→ **What the task requires**:
In the entries below, find the lines that contain the word "BorderRadius" and copy them.

Change detection data
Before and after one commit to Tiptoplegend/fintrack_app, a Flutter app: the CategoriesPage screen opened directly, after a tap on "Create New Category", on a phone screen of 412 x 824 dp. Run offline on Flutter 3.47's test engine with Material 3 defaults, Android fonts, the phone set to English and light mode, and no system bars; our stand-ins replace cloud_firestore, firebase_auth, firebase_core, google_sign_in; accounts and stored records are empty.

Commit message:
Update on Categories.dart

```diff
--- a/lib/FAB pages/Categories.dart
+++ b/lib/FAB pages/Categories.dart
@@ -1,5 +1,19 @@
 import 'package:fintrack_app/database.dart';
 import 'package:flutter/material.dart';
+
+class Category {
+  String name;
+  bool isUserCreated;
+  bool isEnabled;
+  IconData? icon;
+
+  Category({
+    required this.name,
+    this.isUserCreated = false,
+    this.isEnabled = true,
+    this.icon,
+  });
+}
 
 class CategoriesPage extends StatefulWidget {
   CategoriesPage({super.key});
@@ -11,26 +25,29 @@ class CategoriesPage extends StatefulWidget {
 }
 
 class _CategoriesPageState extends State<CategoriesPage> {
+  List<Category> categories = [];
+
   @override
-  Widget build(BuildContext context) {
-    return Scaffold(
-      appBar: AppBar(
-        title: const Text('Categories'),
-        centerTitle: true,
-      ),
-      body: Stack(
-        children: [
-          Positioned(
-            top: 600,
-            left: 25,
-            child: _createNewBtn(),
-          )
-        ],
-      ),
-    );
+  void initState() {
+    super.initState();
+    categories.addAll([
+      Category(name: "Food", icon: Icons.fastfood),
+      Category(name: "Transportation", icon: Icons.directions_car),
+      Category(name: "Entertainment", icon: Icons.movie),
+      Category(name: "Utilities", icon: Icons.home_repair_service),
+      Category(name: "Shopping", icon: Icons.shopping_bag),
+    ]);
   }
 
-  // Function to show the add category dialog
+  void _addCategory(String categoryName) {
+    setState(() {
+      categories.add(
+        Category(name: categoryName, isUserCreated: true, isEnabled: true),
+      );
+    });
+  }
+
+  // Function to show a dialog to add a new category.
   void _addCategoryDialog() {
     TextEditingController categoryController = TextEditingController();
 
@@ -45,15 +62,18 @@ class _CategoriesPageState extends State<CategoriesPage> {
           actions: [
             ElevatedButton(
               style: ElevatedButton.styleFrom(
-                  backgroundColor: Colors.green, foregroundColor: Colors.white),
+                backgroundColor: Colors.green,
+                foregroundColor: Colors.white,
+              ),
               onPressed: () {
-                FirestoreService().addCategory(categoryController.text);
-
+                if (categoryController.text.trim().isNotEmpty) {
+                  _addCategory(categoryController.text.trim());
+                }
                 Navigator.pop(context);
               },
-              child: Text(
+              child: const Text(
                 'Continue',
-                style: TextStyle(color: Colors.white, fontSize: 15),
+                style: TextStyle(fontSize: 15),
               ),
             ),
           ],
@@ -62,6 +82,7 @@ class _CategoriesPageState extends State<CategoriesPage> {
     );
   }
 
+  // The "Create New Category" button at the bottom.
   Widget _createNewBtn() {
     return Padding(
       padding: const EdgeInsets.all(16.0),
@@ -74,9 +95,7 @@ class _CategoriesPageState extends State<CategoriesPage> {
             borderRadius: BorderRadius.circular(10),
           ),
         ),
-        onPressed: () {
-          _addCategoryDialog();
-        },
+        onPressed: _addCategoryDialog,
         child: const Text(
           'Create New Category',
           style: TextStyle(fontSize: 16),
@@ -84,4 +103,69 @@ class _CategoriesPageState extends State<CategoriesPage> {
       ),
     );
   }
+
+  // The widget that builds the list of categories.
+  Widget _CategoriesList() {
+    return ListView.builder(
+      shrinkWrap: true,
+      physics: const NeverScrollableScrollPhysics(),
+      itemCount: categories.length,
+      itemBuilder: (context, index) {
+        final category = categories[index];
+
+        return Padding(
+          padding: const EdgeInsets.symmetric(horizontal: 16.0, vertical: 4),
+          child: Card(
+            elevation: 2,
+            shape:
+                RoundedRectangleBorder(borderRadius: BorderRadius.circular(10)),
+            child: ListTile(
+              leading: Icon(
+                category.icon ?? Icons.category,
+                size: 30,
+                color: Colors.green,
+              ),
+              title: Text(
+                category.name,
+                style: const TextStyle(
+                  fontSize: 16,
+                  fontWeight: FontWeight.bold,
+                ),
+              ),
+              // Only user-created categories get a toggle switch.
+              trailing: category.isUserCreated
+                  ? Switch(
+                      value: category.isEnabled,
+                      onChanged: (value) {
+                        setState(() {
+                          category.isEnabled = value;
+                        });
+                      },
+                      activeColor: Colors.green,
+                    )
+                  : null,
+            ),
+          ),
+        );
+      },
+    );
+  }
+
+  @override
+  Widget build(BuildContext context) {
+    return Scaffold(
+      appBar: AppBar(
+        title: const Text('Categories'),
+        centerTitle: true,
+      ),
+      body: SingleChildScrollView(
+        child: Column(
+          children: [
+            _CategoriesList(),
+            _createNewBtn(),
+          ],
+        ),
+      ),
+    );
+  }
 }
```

→ **Solution to this exercise**:
             borderRadius: BorderRadius.circular(10),
+                RoundedRectangleBorder(borderRadius: BorderRadius.circular(10)),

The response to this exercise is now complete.